Papers on NESL

A library of parallel algorithms

Algorithm animations

An online interpreter

What is NESL used for?

Getting the current release

Quick reference guide

NESL is loosely based on the programming language ML.

Programming Parallel Algorithms. Describes and motivates the two main ideas behind NESL,nested data parallelismand thelanguage based performance model. It appears in CACM, Mar 1996.

Implementation of a Portable Nested Data-Parallel Language. Outlines the current implementation of NESL and gives some performance numbers on a variety of parallel machines. It appears in JPDC, Nov 1994.

NESL: A Nested Data-Parallel Language. The language definition, including a complete list of functions. It does not contain the operational semantics (see below).

NESL User's Manual. Describes how to set up the NESL environment and how to use the various features in NESL (such as tracing, profiling and using remote machines).

A Provable Time and Space Efficient Implementation of NESL. Includes the operational semantics of NESL and a proof that the work and depth bounds can be mapped into running time on various machine models.

**Algorithm Experimentation:** We have used NESL extensively for
running experiments on algorithms. In particular it has allowed us to quickly
compare the work required by various algorithms and improve the algorithms.
Here are some of the algorithms we have experimented with using NESL:

Delaunay triangulation:We have run experiments on a variety of parallel algorithms for planar Delaunay triangulation and have developed a practical variant of an algorithm of Edelsbrunner and Shi. This work is described in the paper Developing a practical projection-based parallel Delaunay algorithm which appears in the the Proceedings of the ACM Symposium on Computational Geometry, May 1996.

The N-body problem:We have compared three algorithms for the N-body problem: the Barnes-Hut, Greengard's algorithm and a hybrid. All three were code in NESL and the relative costs under various assumptions were studied. This work is described in the paper A Practical Comparison of N-Body Algorithms which appears in the proceedings of the Dimacs implementation challenge workshop, October 1994.

Graph ConnectivityWe have compared several algorithms for graph connectivity and derived a hybrid technique which appears very promising. This work is described in the paper A Comparison of Data-Parallel Algorithms for Connected Components which appears in the proceedings of the ACM Symposium on Parallel Algorithms and Architectures, June 1994.

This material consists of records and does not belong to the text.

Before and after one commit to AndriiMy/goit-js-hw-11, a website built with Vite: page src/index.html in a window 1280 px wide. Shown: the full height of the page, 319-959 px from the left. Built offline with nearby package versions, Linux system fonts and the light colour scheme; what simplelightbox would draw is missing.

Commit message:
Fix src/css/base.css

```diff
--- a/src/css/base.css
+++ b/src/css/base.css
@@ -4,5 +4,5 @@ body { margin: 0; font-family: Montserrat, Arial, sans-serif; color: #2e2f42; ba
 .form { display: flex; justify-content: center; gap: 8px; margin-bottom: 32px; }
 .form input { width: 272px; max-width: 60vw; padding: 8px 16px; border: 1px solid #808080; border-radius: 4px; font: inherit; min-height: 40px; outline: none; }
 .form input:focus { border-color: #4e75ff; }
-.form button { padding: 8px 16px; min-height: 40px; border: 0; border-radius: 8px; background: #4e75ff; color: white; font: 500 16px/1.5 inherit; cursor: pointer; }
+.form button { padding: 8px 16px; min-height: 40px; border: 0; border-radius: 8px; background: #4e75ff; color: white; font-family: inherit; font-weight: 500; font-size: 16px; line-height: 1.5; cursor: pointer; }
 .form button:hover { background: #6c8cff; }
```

Others:Other algorithms experiments that have used NESL include a comparison of graph separators and the development of a support tree conjugate gradient technique.

The development of NESL was funded in part by NSF under an NYI (award CCR-9258525).

blelloch@cs.cmu.edu. Comments welcome!